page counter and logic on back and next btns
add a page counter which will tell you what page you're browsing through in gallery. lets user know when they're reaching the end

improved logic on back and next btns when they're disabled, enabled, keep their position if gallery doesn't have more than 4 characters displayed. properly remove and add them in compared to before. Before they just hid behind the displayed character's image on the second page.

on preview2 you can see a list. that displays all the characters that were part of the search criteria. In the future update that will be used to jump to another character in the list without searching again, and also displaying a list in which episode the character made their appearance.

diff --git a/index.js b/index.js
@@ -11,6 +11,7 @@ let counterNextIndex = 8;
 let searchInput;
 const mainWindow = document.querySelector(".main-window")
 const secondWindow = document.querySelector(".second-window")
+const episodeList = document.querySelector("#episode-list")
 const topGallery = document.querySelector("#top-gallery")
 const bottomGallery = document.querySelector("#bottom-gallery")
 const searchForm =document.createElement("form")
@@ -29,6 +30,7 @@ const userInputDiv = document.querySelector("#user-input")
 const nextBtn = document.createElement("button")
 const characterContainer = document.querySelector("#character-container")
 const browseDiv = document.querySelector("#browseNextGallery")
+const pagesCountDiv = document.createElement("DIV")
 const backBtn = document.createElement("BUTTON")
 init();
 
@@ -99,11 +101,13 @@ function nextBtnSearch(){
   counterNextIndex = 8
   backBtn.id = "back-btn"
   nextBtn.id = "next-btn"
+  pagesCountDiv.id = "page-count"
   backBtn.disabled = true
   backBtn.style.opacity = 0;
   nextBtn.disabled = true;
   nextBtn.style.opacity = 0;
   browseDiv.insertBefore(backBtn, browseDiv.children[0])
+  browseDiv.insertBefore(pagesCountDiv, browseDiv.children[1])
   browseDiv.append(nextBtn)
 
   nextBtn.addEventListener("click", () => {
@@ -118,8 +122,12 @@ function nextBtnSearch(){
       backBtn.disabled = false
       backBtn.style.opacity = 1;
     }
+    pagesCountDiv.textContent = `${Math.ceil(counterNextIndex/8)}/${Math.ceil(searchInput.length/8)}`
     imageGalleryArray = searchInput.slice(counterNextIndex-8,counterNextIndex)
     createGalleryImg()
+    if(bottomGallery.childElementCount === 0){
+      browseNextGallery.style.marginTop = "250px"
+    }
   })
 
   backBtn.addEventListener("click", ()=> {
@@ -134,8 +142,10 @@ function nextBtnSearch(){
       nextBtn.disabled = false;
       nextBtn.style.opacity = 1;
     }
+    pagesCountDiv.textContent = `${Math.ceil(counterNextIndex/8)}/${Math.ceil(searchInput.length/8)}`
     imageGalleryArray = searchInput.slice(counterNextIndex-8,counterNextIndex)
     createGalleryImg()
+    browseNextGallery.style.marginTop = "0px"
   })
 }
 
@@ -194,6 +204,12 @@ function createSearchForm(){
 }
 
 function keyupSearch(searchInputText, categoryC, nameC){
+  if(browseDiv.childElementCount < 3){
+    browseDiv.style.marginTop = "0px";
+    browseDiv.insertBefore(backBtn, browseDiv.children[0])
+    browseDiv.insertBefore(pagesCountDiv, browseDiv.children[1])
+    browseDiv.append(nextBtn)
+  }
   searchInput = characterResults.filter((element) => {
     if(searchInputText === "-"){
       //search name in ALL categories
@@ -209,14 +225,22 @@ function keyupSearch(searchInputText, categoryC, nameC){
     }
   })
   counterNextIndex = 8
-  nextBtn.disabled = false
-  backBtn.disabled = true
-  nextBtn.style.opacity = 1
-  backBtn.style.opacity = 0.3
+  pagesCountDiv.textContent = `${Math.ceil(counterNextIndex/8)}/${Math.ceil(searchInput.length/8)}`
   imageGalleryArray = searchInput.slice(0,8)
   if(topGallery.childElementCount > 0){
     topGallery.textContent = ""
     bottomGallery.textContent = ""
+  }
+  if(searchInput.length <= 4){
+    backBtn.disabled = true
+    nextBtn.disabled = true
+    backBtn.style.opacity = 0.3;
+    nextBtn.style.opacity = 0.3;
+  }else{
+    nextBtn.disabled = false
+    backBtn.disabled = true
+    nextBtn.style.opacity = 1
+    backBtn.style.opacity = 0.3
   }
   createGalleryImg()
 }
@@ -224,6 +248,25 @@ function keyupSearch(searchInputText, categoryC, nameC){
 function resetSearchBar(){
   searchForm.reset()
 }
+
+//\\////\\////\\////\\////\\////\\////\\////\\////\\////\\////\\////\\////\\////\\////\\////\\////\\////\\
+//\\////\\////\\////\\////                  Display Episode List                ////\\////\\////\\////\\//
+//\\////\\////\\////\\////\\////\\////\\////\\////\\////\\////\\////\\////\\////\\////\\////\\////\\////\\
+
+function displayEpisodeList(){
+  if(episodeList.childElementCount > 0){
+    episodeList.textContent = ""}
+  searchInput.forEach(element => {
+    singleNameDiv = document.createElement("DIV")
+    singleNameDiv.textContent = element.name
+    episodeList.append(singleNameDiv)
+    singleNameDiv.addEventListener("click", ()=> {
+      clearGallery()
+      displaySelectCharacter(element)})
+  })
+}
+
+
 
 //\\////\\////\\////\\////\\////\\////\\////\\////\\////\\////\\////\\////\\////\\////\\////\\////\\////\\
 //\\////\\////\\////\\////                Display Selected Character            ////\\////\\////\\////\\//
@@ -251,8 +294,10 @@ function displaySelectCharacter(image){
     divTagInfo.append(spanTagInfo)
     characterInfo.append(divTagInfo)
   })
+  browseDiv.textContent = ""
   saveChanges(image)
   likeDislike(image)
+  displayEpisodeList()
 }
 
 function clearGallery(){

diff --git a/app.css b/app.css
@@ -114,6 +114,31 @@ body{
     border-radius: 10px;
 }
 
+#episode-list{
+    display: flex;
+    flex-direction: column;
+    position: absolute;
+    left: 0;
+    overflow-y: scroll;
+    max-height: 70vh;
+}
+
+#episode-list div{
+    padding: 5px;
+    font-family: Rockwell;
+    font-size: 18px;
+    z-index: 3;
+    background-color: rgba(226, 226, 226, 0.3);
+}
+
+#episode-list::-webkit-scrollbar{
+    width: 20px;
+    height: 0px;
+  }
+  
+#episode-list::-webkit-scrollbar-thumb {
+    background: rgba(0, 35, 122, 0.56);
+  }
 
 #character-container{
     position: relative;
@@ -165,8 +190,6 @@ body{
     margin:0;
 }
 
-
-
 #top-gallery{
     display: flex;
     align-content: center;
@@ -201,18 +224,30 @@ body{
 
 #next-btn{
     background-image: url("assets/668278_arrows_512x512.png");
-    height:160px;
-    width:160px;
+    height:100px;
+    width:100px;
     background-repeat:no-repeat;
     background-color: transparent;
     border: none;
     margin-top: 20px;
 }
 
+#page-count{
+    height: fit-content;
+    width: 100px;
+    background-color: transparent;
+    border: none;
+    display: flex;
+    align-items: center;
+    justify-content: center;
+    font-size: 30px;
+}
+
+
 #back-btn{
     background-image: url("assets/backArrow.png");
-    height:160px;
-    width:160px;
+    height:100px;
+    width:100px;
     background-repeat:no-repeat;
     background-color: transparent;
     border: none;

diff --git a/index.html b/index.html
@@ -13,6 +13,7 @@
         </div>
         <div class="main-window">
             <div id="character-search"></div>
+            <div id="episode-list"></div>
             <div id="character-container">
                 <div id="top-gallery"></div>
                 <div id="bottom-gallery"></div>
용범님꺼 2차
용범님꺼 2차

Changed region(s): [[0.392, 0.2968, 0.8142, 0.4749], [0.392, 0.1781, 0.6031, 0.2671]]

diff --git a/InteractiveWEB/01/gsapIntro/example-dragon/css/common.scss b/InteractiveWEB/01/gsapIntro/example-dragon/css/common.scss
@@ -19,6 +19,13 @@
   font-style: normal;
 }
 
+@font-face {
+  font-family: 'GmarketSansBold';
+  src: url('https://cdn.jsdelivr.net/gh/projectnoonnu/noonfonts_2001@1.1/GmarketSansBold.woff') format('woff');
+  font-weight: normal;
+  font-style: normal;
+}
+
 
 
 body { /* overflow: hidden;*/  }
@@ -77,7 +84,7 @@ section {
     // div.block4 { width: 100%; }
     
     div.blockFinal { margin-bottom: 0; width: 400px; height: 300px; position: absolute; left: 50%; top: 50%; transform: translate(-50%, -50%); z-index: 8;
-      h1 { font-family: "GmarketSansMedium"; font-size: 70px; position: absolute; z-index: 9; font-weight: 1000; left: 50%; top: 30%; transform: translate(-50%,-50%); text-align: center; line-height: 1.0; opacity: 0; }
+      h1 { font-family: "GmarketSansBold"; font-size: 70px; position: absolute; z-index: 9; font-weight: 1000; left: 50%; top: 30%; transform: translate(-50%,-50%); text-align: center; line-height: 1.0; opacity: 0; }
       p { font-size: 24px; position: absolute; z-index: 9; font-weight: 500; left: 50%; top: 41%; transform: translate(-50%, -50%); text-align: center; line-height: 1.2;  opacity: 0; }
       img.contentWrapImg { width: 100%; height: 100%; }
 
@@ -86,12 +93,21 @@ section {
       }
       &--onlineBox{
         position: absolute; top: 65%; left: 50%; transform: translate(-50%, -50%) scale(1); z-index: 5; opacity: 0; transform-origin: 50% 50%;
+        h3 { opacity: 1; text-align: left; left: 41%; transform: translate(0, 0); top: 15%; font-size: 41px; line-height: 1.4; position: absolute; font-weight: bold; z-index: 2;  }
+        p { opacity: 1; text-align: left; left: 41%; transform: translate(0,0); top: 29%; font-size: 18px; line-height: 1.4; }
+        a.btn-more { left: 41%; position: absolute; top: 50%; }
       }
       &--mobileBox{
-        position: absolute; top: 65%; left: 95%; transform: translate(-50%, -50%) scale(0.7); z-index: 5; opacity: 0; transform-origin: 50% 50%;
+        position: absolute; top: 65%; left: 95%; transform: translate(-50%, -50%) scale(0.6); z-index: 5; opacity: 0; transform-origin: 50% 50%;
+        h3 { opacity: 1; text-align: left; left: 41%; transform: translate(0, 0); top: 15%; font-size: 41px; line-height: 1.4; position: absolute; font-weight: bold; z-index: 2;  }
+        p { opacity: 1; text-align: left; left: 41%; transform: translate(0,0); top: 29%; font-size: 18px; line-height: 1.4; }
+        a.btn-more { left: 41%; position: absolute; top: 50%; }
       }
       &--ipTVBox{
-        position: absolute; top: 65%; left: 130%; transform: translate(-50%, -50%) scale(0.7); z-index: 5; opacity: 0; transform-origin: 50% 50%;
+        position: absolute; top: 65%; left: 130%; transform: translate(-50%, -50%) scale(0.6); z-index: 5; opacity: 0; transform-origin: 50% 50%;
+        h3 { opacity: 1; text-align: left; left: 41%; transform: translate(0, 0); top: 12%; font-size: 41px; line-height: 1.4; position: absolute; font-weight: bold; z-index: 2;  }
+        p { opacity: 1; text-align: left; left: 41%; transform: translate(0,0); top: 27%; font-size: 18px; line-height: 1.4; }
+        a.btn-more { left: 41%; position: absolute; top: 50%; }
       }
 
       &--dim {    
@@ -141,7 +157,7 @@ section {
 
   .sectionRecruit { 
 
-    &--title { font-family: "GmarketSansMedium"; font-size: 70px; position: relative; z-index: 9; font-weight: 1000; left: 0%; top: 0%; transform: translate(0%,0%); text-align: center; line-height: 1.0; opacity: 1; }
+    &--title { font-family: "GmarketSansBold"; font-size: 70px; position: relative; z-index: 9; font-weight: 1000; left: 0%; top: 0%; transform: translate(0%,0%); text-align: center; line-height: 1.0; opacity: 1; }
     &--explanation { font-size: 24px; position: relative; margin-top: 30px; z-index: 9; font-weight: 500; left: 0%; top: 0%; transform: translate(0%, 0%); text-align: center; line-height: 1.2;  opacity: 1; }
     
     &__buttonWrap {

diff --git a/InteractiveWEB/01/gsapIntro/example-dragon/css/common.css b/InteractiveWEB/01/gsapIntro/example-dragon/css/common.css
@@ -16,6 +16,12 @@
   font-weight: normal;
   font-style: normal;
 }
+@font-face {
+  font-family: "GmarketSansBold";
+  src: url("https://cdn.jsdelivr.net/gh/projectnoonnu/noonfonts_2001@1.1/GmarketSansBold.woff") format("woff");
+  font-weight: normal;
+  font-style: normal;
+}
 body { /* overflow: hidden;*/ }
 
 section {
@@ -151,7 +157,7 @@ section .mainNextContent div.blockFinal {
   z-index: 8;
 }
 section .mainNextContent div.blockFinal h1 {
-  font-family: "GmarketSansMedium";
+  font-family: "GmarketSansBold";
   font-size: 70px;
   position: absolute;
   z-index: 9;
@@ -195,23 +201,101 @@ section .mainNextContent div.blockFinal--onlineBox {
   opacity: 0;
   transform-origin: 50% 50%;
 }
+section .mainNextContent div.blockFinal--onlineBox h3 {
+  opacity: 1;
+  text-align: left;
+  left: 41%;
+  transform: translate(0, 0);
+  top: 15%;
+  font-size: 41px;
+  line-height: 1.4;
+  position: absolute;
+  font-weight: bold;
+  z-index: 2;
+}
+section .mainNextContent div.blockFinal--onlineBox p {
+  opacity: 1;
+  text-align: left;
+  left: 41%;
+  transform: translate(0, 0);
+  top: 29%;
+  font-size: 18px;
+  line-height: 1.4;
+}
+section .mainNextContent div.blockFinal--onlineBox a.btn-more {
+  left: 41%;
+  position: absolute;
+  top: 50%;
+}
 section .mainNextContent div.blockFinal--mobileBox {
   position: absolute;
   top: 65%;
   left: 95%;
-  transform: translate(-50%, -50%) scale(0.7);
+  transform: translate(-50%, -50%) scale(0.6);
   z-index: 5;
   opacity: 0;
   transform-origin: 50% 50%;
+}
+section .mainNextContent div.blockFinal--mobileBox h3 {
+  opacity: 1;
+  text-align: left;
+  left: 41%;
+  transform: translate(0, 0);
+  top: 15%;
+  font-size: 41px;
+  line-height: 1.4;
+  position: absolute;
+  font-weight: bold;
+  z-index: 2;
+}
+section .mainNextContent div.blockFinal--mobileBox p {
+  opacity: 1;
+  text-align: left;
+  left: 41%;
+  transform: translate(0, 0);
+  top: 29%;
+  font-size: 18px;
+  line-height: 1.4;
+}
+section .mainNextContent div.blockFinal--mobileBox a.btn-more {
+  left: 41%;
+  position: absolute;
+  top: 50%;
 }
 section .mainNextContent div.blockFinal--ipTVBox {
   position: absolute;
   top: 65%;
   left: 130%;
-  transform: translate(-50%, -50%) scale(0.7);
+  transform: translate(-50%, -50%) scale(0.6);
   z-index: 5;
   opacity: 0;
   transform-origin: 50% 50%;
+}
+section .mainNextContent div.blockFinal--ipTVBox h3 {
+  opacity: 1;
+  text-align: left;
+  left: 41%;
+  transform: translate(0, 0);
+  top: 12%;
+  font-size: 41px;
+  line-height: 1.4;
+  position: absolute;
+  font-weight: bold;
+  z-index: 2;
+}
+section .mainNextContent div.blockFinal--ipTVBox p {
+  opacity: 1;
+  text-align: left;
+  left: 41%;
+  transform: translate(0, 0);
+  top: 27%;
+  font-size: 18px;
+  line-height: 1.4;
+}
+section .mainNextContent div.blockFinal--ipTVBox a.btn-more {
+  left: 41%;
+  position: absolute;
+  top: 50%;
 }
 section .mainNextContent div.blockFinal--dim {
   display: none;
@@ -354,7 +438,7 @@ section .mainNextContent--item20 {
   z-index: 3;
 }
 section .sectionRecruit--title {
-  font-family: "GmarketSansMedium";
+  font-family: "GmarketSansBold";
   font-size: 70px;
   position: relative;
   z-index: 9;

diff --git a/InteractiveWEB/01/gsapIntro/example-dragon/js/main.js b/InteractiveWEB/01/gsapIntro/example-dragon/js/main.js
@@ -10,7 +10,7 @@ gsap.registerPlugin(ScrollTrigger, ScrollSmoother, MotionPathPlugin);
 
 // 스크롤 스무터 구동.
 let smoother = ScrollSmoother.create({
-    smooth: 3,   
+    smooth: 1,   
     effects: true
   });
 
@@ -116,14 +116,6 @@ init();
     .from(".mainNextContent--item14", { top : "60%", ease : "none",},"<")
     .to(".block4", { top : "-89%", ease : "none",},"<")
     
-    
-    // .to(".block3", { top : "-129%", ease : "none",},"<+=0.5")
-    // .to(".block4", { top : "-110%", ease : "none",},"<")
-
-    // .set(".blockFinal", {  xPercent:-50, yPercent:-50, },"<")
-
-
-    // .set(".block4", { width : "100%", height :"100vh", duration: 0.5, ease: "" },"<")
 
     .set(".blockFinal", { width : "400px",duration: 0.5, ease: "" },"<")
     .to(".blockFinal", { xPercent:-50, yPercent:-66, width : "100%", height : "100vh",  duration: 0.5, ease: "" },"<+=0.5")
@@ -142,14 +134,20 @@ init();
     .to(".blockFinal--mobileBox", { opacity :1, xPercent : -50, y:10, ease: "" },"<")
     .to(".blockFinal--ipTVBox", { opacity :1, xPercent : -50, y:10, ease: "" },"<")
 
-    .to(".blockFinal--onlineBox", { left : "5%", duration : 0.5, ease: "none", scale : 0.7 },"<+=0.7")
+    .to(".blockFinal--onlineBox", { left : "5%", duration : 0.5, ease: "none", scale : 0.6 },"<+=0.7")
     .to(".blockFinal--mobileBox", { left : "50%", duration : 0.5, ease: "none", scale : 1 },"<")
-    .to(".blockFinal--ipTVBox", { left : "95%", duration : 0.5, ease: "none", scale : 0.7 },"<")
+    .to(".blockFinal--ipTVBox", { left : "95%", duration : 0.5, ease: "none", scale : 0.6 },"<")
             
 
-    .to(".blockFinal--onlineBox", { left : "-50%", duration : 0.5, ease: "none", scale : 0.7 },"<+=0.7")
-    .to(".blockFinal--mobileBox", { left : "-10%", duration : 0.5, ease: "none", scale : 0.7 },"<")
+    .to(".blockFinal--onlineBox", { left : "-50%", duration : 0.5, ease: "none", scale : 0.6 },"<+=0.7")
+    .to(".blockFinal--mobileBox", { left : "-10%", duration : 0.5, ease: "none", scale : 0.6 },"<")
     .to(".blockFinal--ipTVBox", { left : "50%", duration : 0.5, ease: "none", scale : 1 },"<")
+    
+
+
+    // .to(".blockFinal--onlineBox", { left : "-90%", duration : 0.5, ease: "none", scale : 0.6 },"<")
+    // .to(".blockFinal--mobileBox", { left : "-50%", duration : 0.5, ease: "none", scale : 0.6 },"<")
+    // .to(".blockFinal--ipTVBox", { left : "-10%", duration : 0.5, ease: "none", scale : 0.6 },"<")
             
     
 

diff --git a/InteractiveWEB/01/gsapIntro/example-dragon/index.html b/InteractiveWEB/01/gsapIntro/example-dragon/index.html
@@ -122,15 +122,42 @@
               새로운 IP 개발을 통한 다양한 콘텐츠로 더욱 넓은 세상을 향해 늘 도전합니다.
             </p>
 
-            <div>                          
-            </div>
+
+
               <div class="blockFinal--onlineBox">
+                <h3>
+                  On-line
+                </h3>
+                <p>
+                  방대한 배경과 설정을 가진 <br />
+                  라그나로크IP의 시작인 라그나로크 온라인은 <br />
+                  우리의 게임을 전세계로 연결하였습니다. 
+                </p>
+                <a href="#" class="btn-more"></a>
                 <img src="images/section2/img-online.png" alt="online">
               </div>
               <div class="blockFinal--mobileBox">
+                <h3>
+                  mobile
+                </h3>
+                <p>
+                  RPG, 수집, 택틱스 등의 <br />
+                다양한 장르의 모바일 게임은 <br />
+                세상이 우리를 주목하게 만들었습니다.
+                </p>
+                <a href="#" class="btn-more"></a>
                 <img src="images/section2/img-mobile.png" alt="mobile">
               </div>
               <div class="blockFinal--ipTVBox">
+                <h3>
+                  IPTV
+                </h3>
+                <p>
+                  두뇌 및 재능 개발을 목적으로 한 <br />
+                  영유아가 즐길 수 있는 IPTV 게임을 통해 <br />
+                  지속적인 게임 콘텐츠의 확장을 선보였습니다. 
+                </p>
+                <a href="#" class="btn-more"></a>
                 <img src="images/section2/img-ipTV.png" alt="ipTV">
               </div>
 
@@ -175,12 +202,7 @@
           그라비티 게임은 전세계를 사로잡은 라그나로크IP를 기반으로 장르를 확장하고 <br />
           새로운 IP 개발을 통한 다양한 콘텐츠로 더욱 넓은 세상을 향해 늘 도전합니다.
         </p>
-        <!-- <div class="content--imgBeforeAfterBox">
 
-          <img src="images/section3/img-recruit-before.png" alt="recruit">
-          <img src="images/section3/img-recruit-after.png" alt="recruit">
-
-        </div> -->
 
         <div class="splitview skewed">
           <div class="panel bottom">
::::
WORK REQUIRED: Task for the records above: copy every line in which the word "nextBtnSearch" occurs.

EXPECTED OUTPUT:
@@ -99,11 +101,13 @@ function nextBtnSearch(){
@@ -118,8 +122,12 @@ function nextBtnSearch(){
@@ -134,8 +142,10 @@ function nextBtnSearch(){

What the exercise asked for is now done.